:: Given records ::
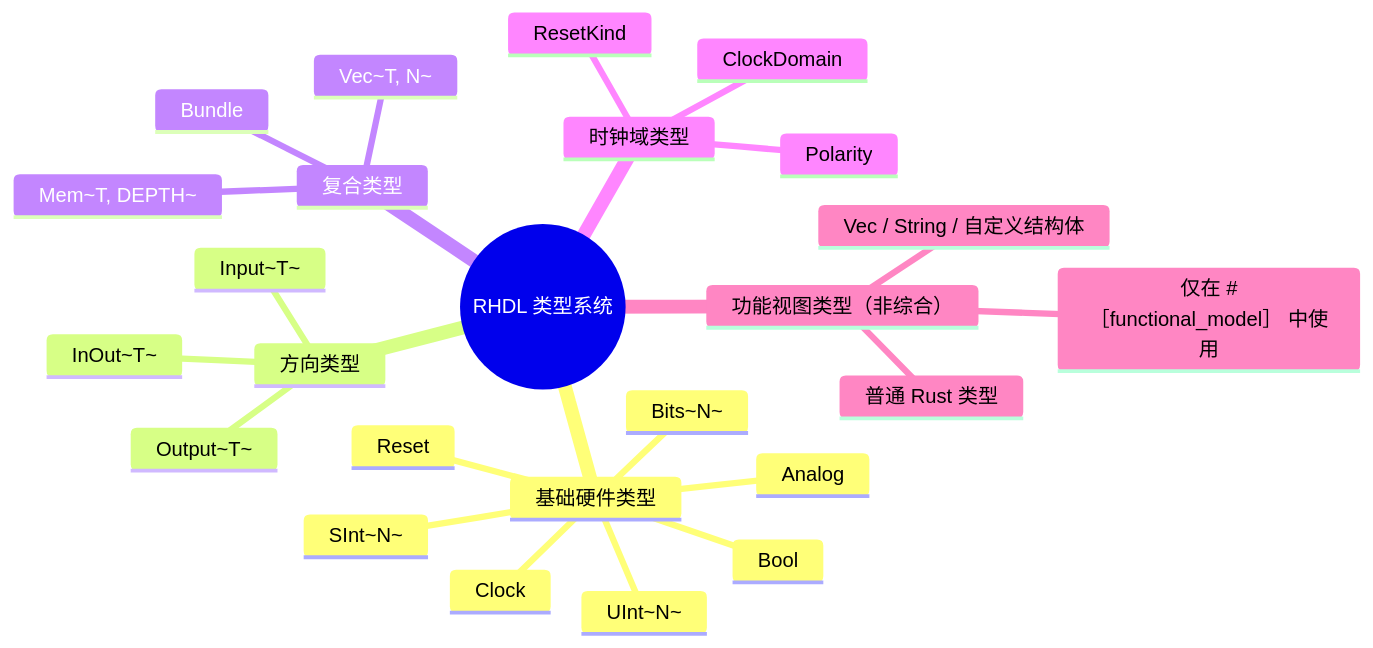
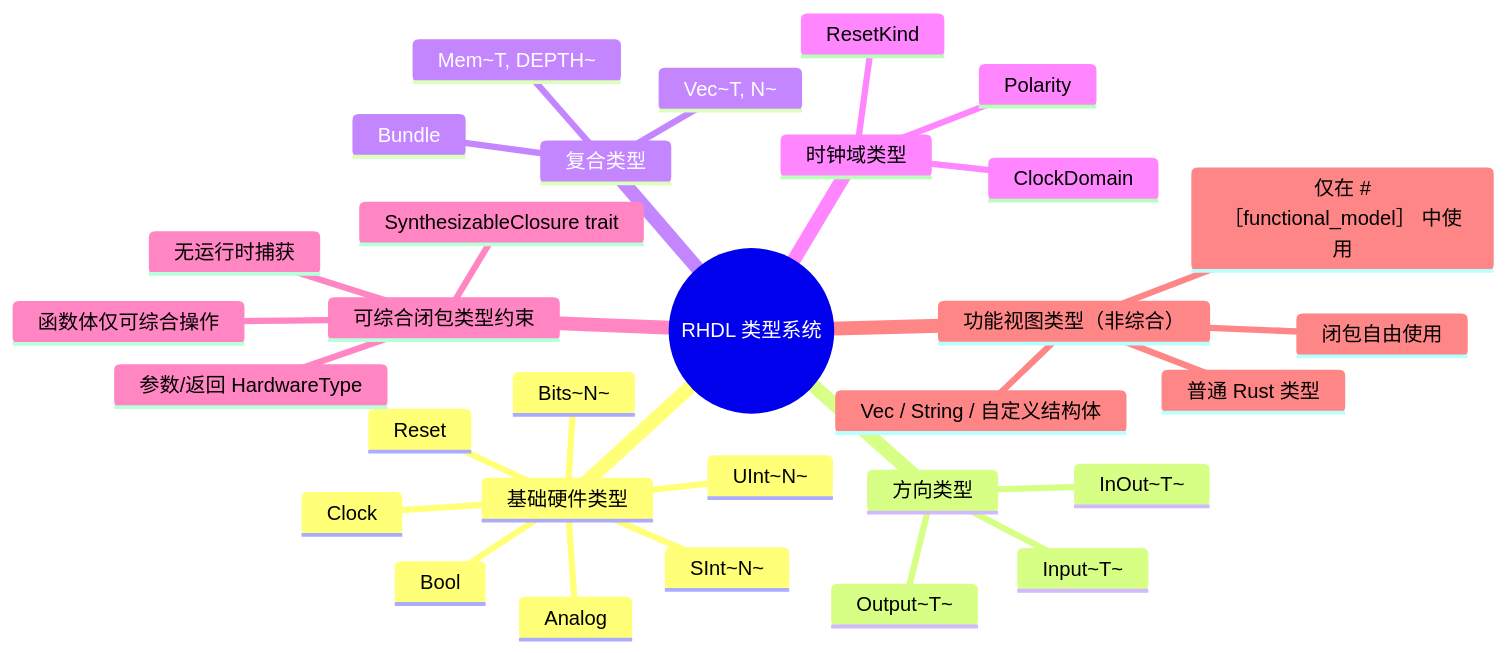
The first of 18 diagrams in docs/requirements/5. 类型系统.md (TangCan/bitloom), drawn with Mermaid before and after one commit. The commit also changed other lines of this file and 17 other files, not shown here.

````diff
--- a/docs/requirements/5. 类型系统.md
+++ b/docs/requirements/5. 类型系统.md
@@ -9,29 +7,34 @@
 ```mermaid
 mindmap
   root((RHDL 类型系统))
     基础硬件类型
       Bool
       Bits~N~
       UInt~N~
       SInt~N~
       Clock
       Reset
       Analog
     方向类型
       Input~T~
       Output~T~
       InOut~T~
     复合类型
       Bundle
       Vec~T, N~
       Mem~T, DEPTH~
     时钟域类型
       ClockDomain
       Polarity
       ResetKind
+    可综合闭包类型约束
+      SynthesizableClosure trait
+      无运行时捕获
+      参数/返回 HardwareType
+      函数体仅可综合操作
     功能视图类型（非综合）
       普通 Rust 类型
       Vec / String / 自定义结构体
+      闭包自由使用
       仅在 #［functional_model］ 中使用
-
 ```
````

:: Your task ::
Output all of the data above exactly; no pictures should appear.

:: Answer to this exercise ::
The first of 18 diagrams in docs/requirements/5. 类型系统.md (TangCan/bitloom), drawn with Mermaid before and after one commit. The commit also changed other lines of this file and 17 other files, not shown here.

````diff
--- a/docs/requirements/5. 类型系统.md
+++ b/docs/requirements/5. 类型系统.md
@@ -9,29 +7,34 @@
 ```mermaid
 mindmap
   root((RHDL 类型系统))
     基础硬件类型
       Bool
       Bits~N~
       UInt~N~
       SInt~N~
       Clock
       Reset
       Analog
     方向类型
       Input~T~
       Output~T~
       InOut~T~
     复合类型
       Bundle
       Vec~T, N~
       Mem~T, DEPTH~
     时钟域类型
       ClockDomain
       Polarity
       ResetKind
+    可综合闭包类型约束
+      SynthesizableClosure trait
+      无运行时捕获
+      参数/返回 HardwareType
+      函数体仅可综合操作
     功能视图类型（非综合）
       普通 Rust 类型
       Vec / String / 自定义结构体
+      闭包自由使用
       仅在 #［functional_model］ 中使用
-
 ```
````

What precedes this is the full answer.